Parachutes Made Out of Spider Webs?
Parachutes could one day soon be made out of spider webs, according to researchers in Italy and the UK.
The silk spun by spiders combines great strength with lightness and flexibility, as any flying insect will testify, but scaling those qualities up to where webs can hold humans has until recently seemed fanciful.
Now, however, scientists led by Nicola Pugno at Italy's University of Trento have succeeded in combining spider silk with grapheme and carbon nanotubes, producing a composite material five times stronger.
Remarkably, the composite is produced by the spider itself, after first drinking water containing the nanotubes.
The ingenious construction method takes advantage of metabolic processes already active in the arachnids.
"We already know that there are biominerals present in in the protein matrices and hard tissues of insects, which gives them high strength and hardness in their jaws, mandibles and teeth, for example," said Pugno.
"So our study looked at whether spider silk's properties could be 'enhanced' by artificially incorporating various different nanomaterials into the silk's biological protein structures."
Although, only produced so far on a small proof-of-concept scale, testing reveals the beefed-up silk to be one of the strongest materials on earth – equal to pure carbon fibres, or, in the natural world, to the "teeth" that enable limpets to adhere to rocks.
"It is among the best spun polymer fibres in terms of tensile strength, ultimate strain, and especially toughness, even when compared to synthetic fibres such as Kevlar," said Pugno.
Further testing and refinement is still required, but the work of Pugno and her colleagues raises the possibility of millions of spiders housed in batteries, fed nano-tube cordial, and used to provide tonnes of enhanced silk.
"Furthermore," adds Pugno, "this process of the natural integration of reinforcements in biological structural materials could also be applied to other animals and plants, leading to a new class of 'bionicomposites' for innovative applications."

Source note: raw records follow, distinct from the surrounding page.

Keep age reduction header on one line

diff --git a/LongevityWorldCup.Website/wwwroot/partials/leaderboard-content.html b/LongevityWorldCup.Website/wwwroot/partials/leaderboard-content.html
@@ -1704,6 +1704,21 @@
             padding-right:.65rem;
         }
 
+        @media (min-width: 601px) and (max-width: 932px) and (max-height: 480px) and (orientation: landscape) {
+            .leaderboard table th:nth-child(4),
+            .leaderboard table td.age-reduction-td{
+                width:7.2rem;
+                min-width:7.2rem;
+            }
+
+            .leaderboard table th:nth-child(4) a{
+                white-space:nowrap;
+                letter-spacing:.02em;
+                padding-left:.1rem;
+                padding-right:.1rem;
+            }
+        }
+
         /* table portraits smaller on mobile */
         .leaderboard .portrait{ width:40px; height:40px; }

The research was published in the journal 2D Materials. (Sydney Morning Herald)